- Brief -
Look through the records that follow and state how many lines hold the word "other", without adding anything.

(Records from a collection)
--- --- ---

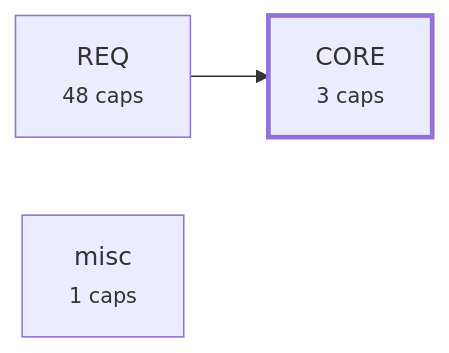
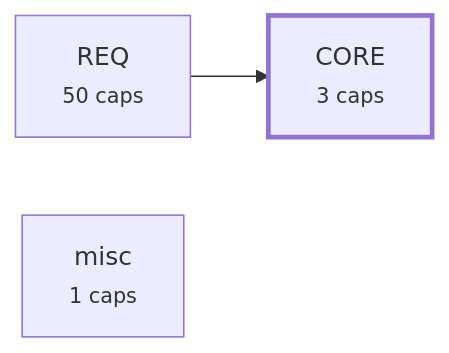
One commit to alxmax/Requirement-manager changed the third of 4 diagrams in plugin/requirements/_map.md. Above: the diagram before and after it, drawn with Mermaid. The commit also changed other lines of this file and 13 other files, not shown here.

````diff
--- a/plugin/requirements/_map.md
+++ b/plugin/requirements/_map.md
@@ -445,8 +461,8 @@
 ```mermaid
 graph LR
   a_CORE["CORE<br><small>3 caps</small>"]
-  a_REQ["REQ<br><small>48 caps</small>"]
+  a_REQ["REQ<br><small>50 caps</small>"]
   a_misc["misc<br><small>1 caps</small>"]
   a_REQ --> a_CORE
   style a_CORE stroke-width:3px
 ```
````
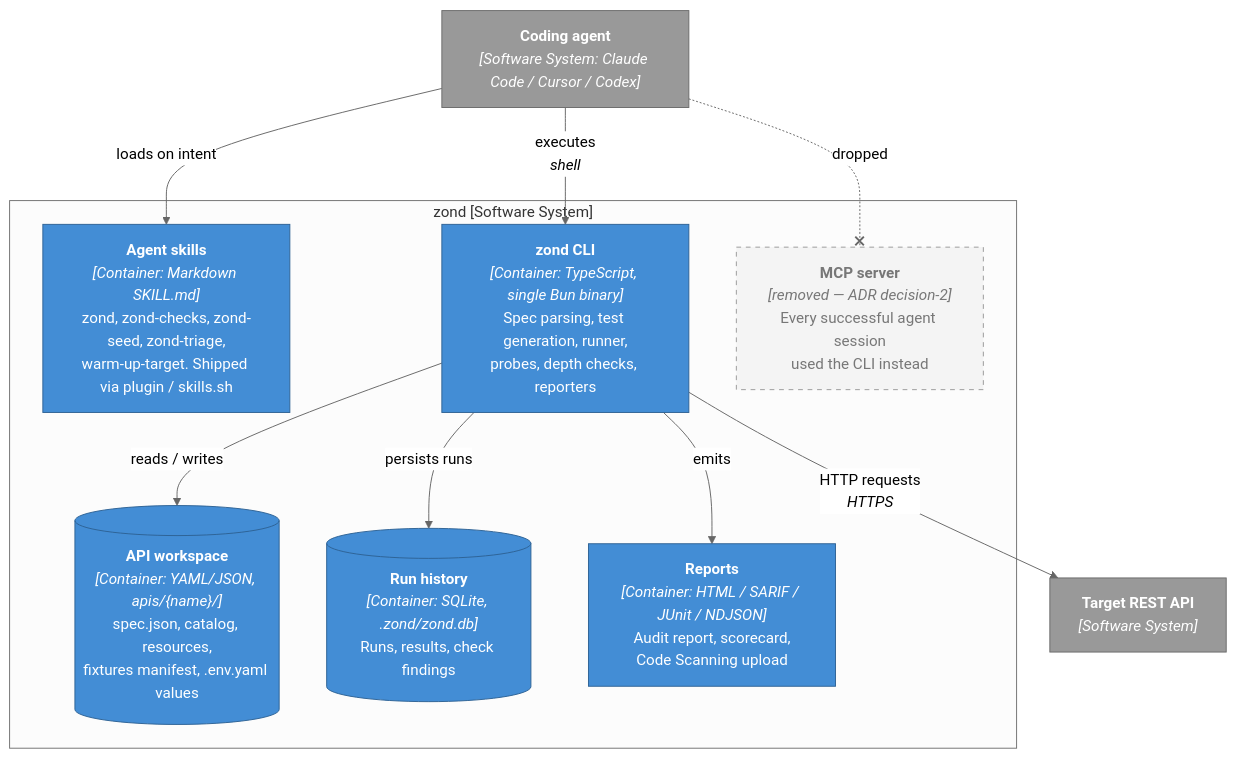
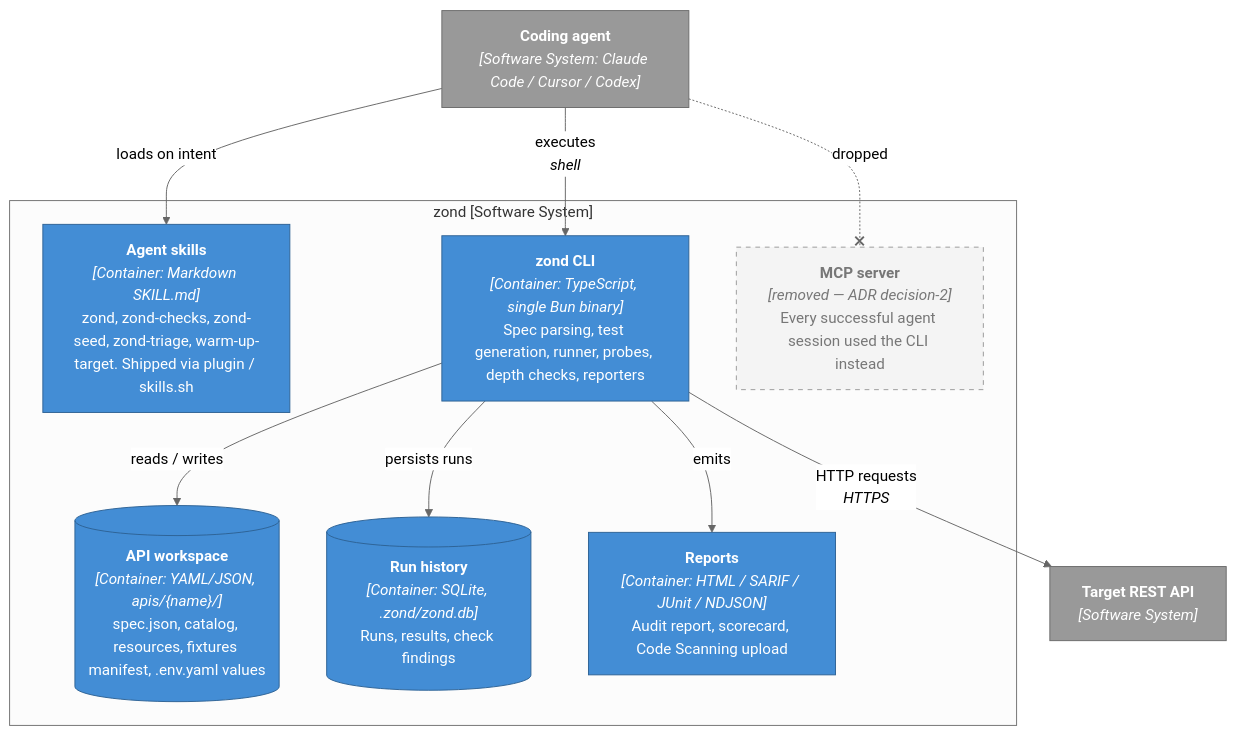
The second of 3 diagrams in docs/architecture.md (kirrosh/zond), drawn with Mermaid (neutral theme) before and after one commit. The commit also changed other lines of this file, not shown here.

Commit message:
docs: let mermaid wrap C4 node descriptions

````diff
--- a/docs/architecture.md
+++ b/docs/architecture.md
@@ -43,29 +43,29 @@
 ```mermaid
 flowchart TB
   classDef person fill:#08427b,stroke:#052e56,color:#fff
   classDef sys fill:#1168bd,stroke:#0b4884,color:#fff
   classDef cont fill:#438dd5,stroke:#2e6295,color:#fff
   classDef ext fill:#999,stroke:#6b6b6b,color:#fff
   classDef removed fill:#f4f4f4,stroke:#999,stroke-dasharray:5 5,color:#777
 
   agent["<b>Coding agent</b><br/><i>[Software System: Claude Code / Cursor / Codex]</i>"]:::ext
 
   subgraph zond ["zond [Software System]"]
-    skills["<b>Agent skills</b><br/><i>[Container: Markdown SKILL.md]</i><br/>zond, zond-checks, zond-seed, zond-triage,<br/>warm-up-target. Shipped via plugin / skills.sh"]:::cont
-    cli["<b>zond CLI</b><br/><i>[Container: TypeScript, single Bun binary]</i><br/>Spec parsing, test generation, runner,<br/>probes, depth checks, reporters"]:::cont
-    mcp["<b>MCP server</b><br/><i>[removed — ADR decision-2]</i><br/>Every successful agent session<br/>used the CLI instead"]:::removed
-    ws[("<b>API workspace</b><br/><i>[Container: YAML/JSON, apis/{name}/]</i><br/>spec.json, catalog, resources,<br/>fixtures manifest, .env.yaml values")]:::cont
+    skills["<b>Agent skills</b><br/><i>[Container: Markdown SKILL.md]</i><br/>zond, zond-checks, zond-seed, zond-triage, warm-up-target. Shipped via plugin / skills.sh"]:::cont
+    cli["<b>zond CLI</b><br/><i>[Container: TypeScript, single Bun binary]</i><br/>Spec parsing, test generation, runner, probes, depth checks, reporters"]:::cont
+    mcp["<b>MCP server</b><br/><i>[removed — ADR decision-2]</i><br/>Every successful agent session used the CLI instead"]:::removed
+    ws[("<b>API workspace</b><br/><i>[Container: YAML/JSON, apis/{name}/]</i><br/>spec.json, catalog, resources, fixtures manifest, .env.yaml values")]:::cont
     db[("<b>Run history</b><br/><i>[Container: SQLite, .zond/zond.db]</i><br/>Runs, results, check findings")]:::cont
-    reports["<b>Reports</b><br/><i>[Container: HTML / SARIF / JUnit / NDJSON]</i><br/>Audit report, scorecard,<br/>Code Scanning upload"]:::cont
+    reports["<b>Reports</b><br/><i>[Container: HTML / SARIF / JUnit / NDJSON]</i><br/>Audit report, scorecard, Code Scanning upload"]:::cont
   end
 
   api["<b>Target REST API</b><br/><i>[Software System]</i>"]:::ext
 
   agent -->|loads on intent| skills
   agent -->|executes<br/><i>shell</i>| cli
   agent -.-x|dropped| mcp
   cli -->|reads / writes| ws
   cli -->|persists runs| db
   cli -->|emits| reports
   cli -->|HTTP requests<br/><i>HTTPS</i>| api
 ```
````
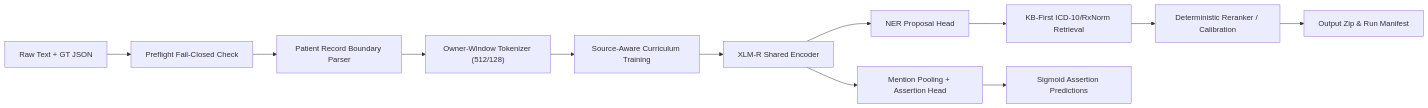
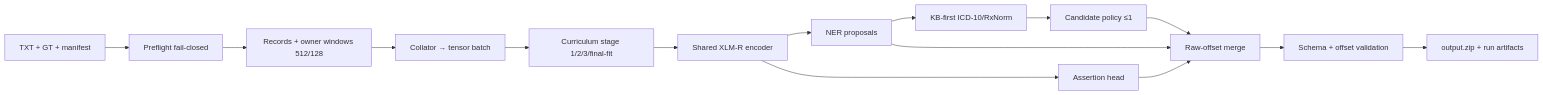
Before and after one commit to takumi612/AI-Race-Viettel: the diagram in v2/PIPELINE_VI.md, drawn with Mermaid. The commit also changed other lines of this file and 29 other files, not shown here.

````diff
--- a/v2/PIPELINE_VI.md
+++ b/v2/PIPELINE_VI.md
@@ -6,14 +7,17 @@
 ```mermaid
 flowchart LR
-  A["Raw Text + GT JSON"] --> B["Preflight Fail-Closed Check"]
-  B --> C["Patient Record Boundary Parser"]
-  C --> D["Owner-Window Tokenizer (512/128)"]
-  D --> E["Source-Aware Curriculum Training"]
-  E --> F["XLM-R Shared Encoder"]
-  F --> G["NER Proposal Head"]
-  F --> H["Mention Pooling + Assertion Head"]
-  G --> I["KB-First ICD-10/RxNorm Retrieval"]
-  H --> J["Sigmoid Assertion Predictions"]
-  I --> K["Deterministic Reranker / Calibration"]
-  K --> L["Output Zip & Run Manifest"]
+  A["TXT + GT + manifest"] --> B["Preflight fail-closed"]
+  B --> C["Records + owner windows 512/128"]
+  C --> D["Collator → tensor batch"]
+  D --> E["Curriculum stage 1/2/3/final-fit"]
+  E --> F["Shared XLM-R encoder"]
+  F --> G["NER proposals"]
+  F --> H["Assertion head"]
+  G --> I["KB-first ICD-10/RxNorm"]
+  I --> J["Candidate policy ≤1"]
+  G --> K["Raw-offset merge"]
+  H --> K
+  J --> K
+  K --> L["Schema + offset validation"]
+  L --> M["output.zip + run artifacts"]
 ```
````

--- --- ---

- Response -
3